How brand names become verbs

Category defining brands can become verbs:

  • You don’t just search the internet, you google it.
  • You fedex your packages, instead of shipping them.
  • You xerox your notes, versus making photocopies.

These brands are so potent that they replaced the generic product names. But this leads me to a question. Why do some category defining brands become verbs while others do not?

Apple is the most valuable brand in the world, but we don’t use “Apple” as a verb. The same is true with Amazon, Facebook, and Disney. These companies are wildly successful household names, but we don’t use their brand names as verbs.

There’s something unique and special about brands that become verbs, and it’s in their purpose. Purpose-based brands are the most likely brand names to become verbs.

Google was designed for finding information online, and it does the job better than any other service. As Google became ubiquitous in the early 2000’s, the brand started to transition into pop-culture. For example, Buffy the Vampire Slayer was the first American TV series to use the brand as a verb in 2002. In the episode Help, Willow asked Buffy, “Have you googled her yet?”

The question made sense, especially in the early days of Google, because it was a purpose-based brand. The service did one thing really, really well: search the internet for answers.

There are dozens of examples of brand names that became verbs: FedEx, Hoover, TiVo, Velcro, and Aspirin, to name a few. What all of these products have in common is purpose. They are purpose-based brands designed to fulfill a job, and as a result customers talked about them.

This leads to the second reason why some brand names become verbs. Successful companies create successful brands, and never the other way around. The success of a brand can tip the name from a narrowly defined solution to a ubiquitous word.

Scale matters when converting brand names into verbs. You need to have a lot of people commonly using the product or service to have it enter pop-culture. This means brands must achieve a critical mass of users before there’s an opportunity to become a verb.

It’s the combination of purpose and popularity that convert brand names into verbs.

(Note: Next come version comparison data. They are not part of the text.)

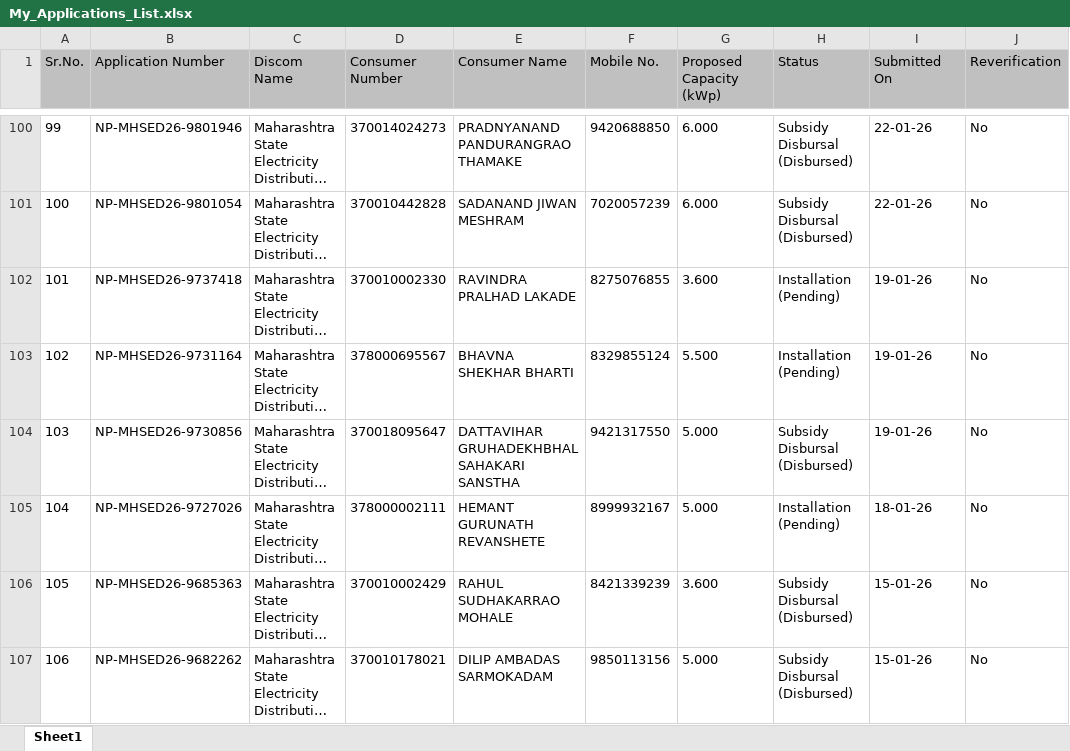
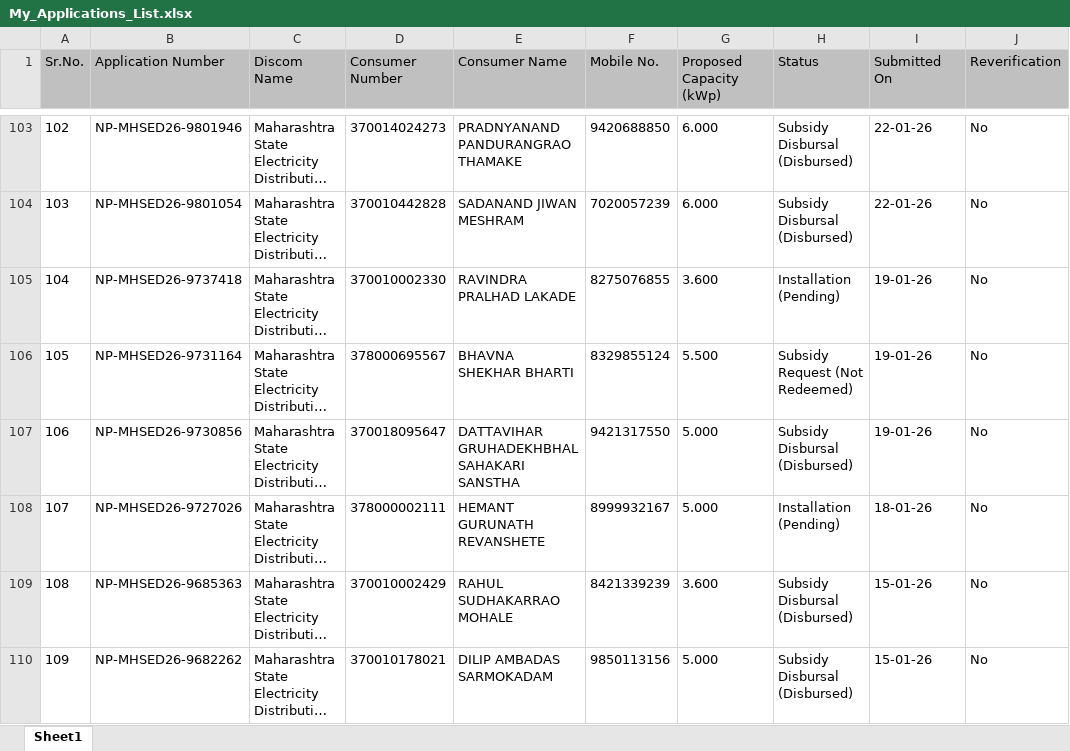
Before and after one commit to vidhyuxtechnologies-cloud/nationalPortalNotify, an Excel workbook: My_Applications_List.xlsx, sheet Sheet1, drawn as a sheet; only a part is shown, gaps mark what is left out; long unchanged cells end in …; values as stored, in another font and other column widths than the file's, no borders; addresses are those after the commit; the diff covers the shown part only; the diff names each change by its address in the sheet, - before the commit and + after, or states it on an @@ line.

```diff
--- a/My_Applications_List.xlsx (sheet Sheet1)
+++ b/My_Applications_List.xlsx (sheet Sheet1)
@@ column A (Sr.No.) renumbered from row 5 down @@
-H106 (Status): Installation (Pending)
+H106 (Status): Subsidy Request (Not Redeemed)
```
Also changed, not shown: 3 added rows, 1 removed row and 26 edited cells elsewhere in this sheet, 2 other files.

Not all brands become verbs, but the few that do create immense brand equity and a substantial barrier to entry. Can you imagine another search engine unseeding Google at this point?